== TASK REQUIREMENTS ==
In the entries below, some lines contain "database"; work out how many and answer with the figure only.

### SOURCE RECORDS

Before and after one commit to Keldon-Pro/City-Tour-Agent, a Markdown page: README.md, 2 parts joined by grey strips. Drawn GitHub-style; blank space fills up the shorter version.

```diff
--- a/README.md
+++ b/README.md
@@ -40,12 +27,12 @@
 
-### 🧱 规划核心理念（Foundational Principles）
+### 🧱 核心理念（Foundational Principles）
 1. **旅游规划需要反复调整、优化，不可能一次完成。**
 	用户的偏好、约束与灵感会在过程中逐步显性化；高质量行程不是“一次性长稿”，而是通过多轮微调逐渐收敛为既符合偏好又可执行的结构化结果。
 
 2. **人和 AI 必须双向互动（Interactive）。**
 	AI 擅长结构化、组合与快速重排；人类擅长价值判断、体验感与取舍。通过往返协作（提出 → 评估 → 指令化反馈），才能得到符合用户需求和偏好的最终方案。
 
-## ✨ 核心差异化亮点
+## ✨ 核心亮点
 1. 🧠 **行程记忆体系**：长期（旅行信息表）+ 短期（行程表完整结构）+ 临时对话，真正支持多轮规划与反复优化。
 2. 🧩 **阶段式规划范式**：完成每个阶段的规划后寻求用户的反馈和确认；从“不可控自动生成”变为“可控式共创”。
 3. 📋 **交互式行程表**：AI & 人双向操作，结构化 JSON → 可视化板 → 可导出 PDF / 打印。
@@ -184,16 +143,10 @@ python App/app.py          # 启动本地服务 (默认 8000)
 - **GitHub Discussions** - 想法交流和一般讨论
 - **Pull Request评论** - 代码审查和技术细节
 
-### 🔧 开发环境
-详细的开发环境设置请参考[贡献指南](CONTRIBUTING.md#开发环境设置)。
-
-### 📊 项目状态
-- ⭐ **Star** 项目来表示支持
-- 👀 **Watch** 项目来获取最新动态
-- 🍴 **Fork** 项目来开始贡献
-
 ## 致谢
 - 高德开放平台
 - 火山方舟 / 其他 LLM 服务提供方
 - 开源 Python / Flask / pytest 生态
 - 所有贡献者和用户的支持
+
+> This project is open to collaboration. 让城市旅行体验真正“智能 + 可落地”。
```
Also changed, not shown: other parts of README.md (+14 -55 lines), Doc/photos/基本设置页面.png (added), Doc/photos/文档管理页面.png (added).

######
### SOURCE RECORDS

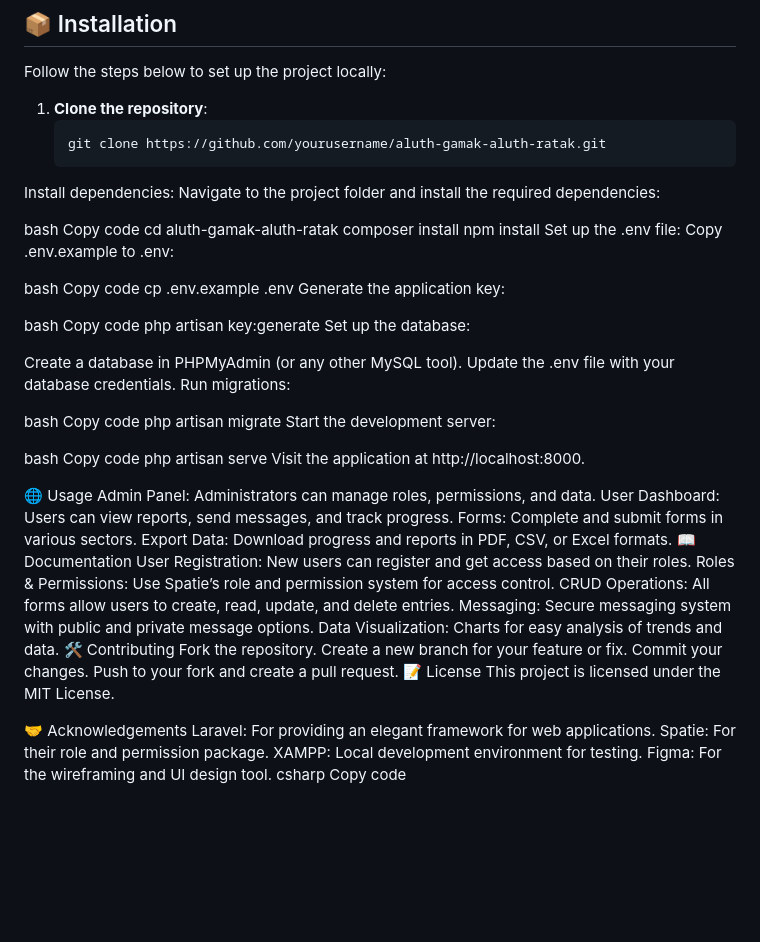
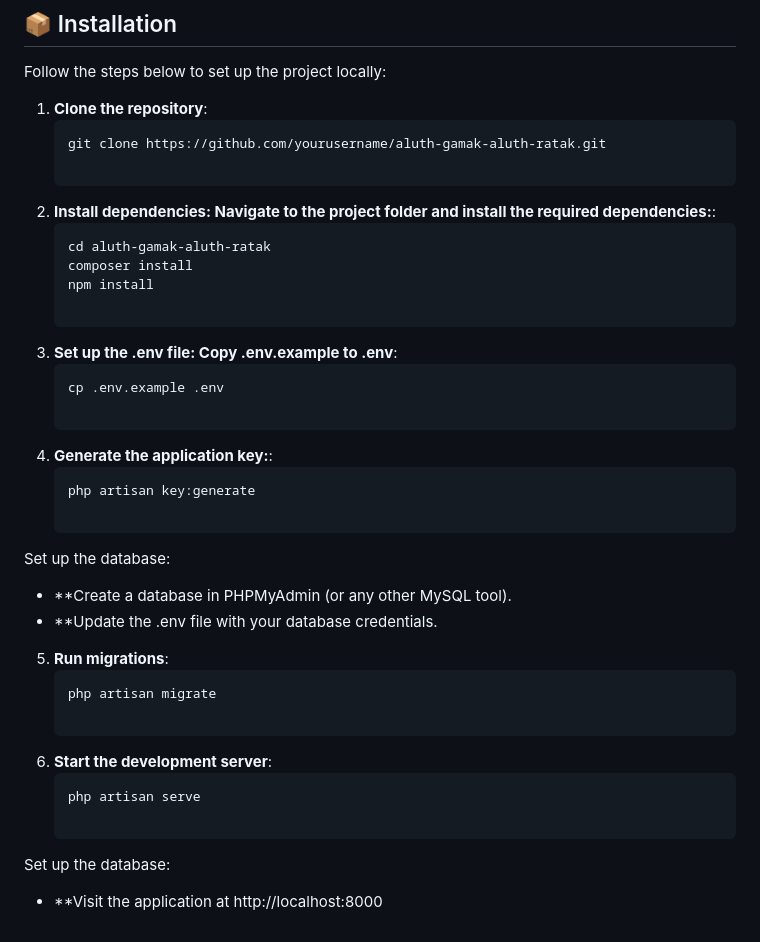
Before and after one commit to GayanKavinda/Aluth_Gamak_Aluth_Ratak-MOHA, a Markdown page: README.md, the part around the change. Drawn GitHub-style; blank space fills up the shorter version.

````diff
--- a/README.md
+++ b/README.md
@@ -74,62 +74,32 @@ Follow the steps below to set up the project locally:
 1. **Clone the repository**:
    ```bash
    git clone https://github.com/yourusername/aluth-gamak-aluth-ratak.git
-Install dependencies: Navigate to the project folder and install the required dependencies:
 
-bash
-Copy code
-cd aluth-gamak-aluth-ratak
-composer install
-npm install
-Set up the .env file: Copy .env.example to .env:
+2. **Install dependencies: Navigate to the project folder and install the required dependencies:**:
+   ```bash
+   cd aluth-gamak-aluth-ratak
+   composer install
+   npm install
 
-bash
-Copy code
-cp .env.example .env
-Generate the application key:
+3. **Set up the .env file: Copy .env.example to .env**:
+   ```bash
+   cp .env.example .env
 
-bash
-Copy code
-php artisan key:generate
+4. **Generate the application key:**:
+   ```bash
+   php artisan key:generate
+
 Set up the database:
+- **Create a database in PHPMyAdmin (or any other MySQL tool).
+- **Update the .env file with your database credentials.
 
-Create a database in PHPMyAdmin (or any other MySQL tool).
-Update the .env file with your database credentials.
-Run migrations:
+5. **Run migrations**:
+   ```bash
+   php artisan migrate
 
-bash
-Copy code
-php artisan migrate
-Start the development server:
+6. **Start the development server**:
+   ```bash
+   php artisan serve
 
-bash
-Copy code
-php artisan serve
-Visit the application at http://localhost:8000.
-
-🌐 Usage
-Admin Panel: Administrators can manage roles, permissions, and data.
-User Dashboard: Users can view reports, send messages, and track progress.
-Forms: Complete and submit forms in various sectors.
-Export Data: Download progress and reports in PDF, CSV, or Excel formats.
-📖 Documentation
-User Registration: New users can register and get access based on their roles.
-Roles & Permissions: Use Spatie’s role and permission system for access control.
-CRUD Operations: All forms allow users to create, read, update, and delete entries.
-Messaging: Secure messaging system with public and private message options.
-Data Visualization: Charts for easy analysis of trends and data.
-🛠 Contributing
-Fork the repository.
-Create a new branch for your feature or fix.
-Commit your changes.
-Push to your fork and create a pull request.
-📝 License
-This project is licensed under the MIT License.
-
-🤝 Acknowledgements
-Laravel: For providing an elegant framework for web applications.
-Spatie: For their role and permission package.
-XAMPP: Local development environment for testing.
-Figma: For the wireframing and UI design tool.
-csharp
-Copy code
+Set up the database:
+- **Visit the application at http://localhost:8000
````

######

== ANSWER FOR THIS EXERCISE ==
6